Initially it was to fly to Budapest and explore the candle-lit catacombs, but a cash-flow problem shelved that idea. Instead, we would travel closer to home or celebrate quietly in his front room.
Now there was a second factor. He had fallen in love. I spoke to him shortly before we were due to meet to see what he wanted me to bring. He gasped, "But I'm going out with my boyfriend!"
It was said so virulently, so violently, that I immediately backed away. I was shocked, but I was blaming myself. I should have seen this coming! Though, in my defense, the romance was only a few days old.
He softened, though there was still a note of censure, "I can't even remember saying I'd come out with you." My memory flashed through Hungarian brochures and the resigned sigh, as we realized we weren't going. "Are you sure we did?"
I'd already lost. The whole weight of societal expectation was against me. No-one was going to support my feelings of rejection. It was a mere friendship against the enormity of romantic love. I have been here a dozen times or more with various people over the years.
Starting a relationship seems to bestow a license for behavior that would be deemed unacceptable in any other context. All bets are off. Long-standing arrangements, such as meeting up on a certain night every week or holidaying together, should be cancelled until further notice. Close friends are suddenly only in your presence under duress. They are not with you in mind or spirit. Their conversation is totally encapsulated in their sweetheart. There is no room in this scenario to hear about your concerns, your day, your issues.
Friends are there beforehand; and they will be the ones expected to pick up the pieces, should the romance all go wrong. In the meantime, they have to accept that, through no choice of their own, their whole lives have to change. There is a gap, which was once filled by the individual now in love. The result is a kind of mourning, yet it is a grief with sharper edges than usual.
They have to survive it vilified or in silence. Their friend's world view is now so restricted to thoughts and cravings for their lover, that nothing else remains. Prior conversations are lost to the ether. Attempting to remind them of anything pre-partner will elicit accusations of lying, misunderstanding, misconstruing what was really meant. In a very real way, it's the desperate tunnel vision of an addict securing their next fix.

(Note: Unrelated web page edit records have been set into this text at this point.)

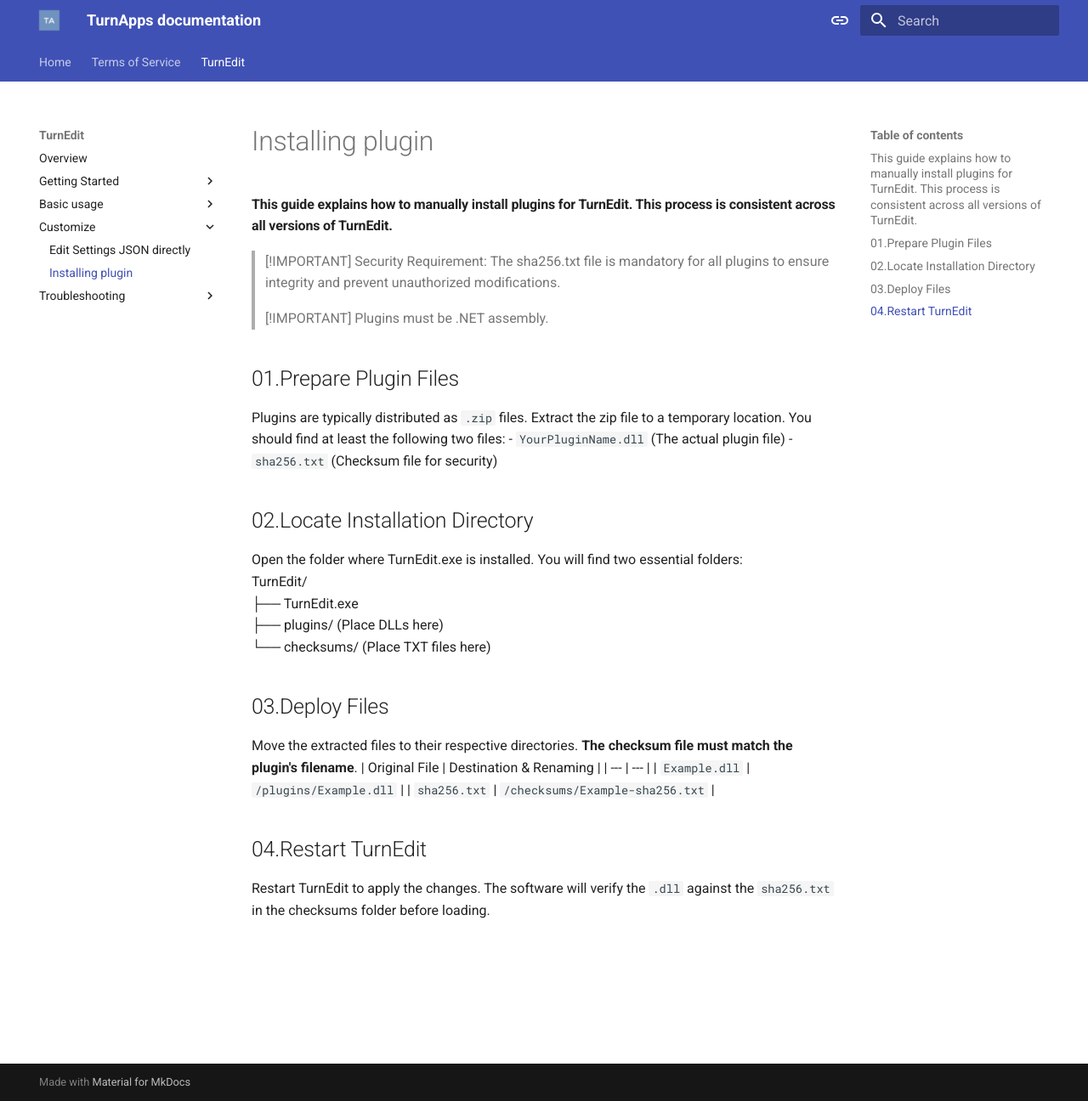
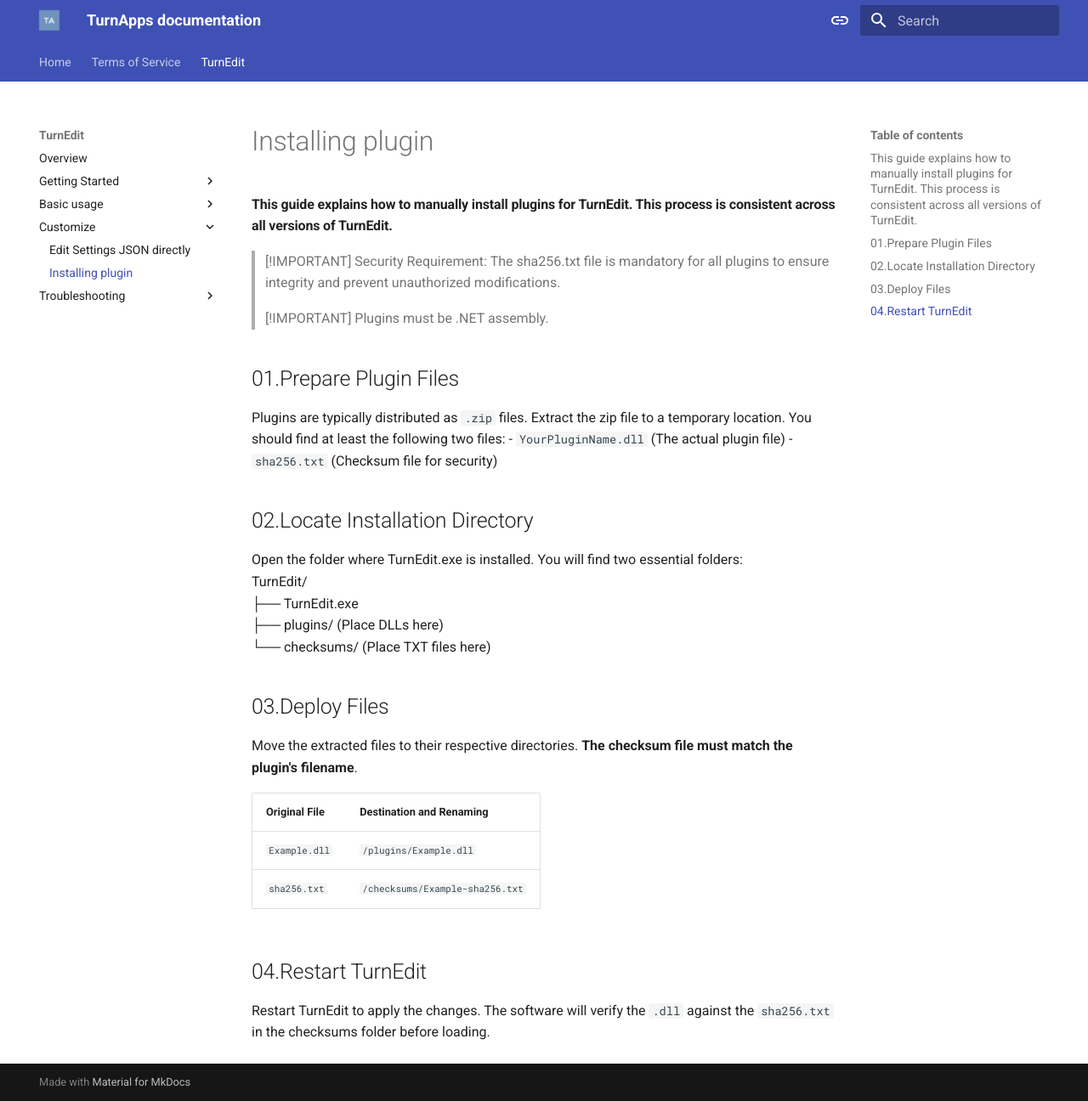
Before and after one commit to turnapps/docs, an MkDocs documentation site: the page built from docs/turnedit/customize/installing-plugin.md, in a window 1280 px wide and 1296 px high. Shown: the whole window at 85% size. Built offline with MkDocs 1.6.1 and Material for MkDocs 9.7.7, drawn with Linux system fonts in a browser that asks for light colours.

Commit message:
Update installing-plugin.md

```diff
--- a/docs/turnedit/customize/installing-plugin.md
+++ b/docs/turnedit/customize/installing-plugin.md
@@ -18,7 +18,8 @@ TurnEdit/
 └── checksums/ (Place TXT files here)
 ## 03.Deploy Files
 Move the extracted files to their respective directories. **The checksum file must match the plugin's filename**.
-| Original File | Destination & Renaming |
+
+| Original File | Destination and Renaming |
 | --- | --- |
 | `Example.dll` | `/plugins/Example.dll` |
 | `sha256.txt` | `/checksums/Example-sha256.txt` |
```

Yet, unlike those reaching for heroin, this behavior is aided and abetted by cultural consent. Other friends might sympathize, family members might make the appropriate noises of consolation, but no-one will openly condemn the person falling in love. It's too cute. It's the natural way of the world. Expressing feelings of rejection or loss will merely hallmark you out as a child who doesn't understand these things.
There's only one permissible route to take, when confronted by the petty cruelties of those in love. That is to back away as quickly and politely as possible, then wait it out. The chemicals swilling through their bodies cannot last more than a year, before it levels out into a more sustainable emotion. Then they will be able to see again. Then they will be able to include others into their lives.
I swallowed my pride with my friend on the 'phone. I think I muttered something noncommittal like, "Yeah, maybe I did get it wrong." Then extricated myself from the conversation as quickly as possible.
I called my sister-in-law and asked if I could tag along with her party instead. She was confused and asked what had happened to my previous plans. "Oh! He's got Falling-in-Love-itis." I didn't have to say a single word in explanation. She grasped the whole situation simply from that.
So did everyone else. I never mentioned it again, because I learned my lessons well on that one, when I was just a child. But my sister-in-law was amused by the name that I'd given to the syndrome and shared it with those at the party. The sympathy came in little looks, brief smiles, the occasional gesture and hug, as well as the free drinks with a wink.
As long as the sharp end of the cruelties can be suffered in silence, then true love can be allowed to run its course. This love being, of course, the willingness to step back, forgive and be there to provide the shoulder to cry on, should the romance fall apart.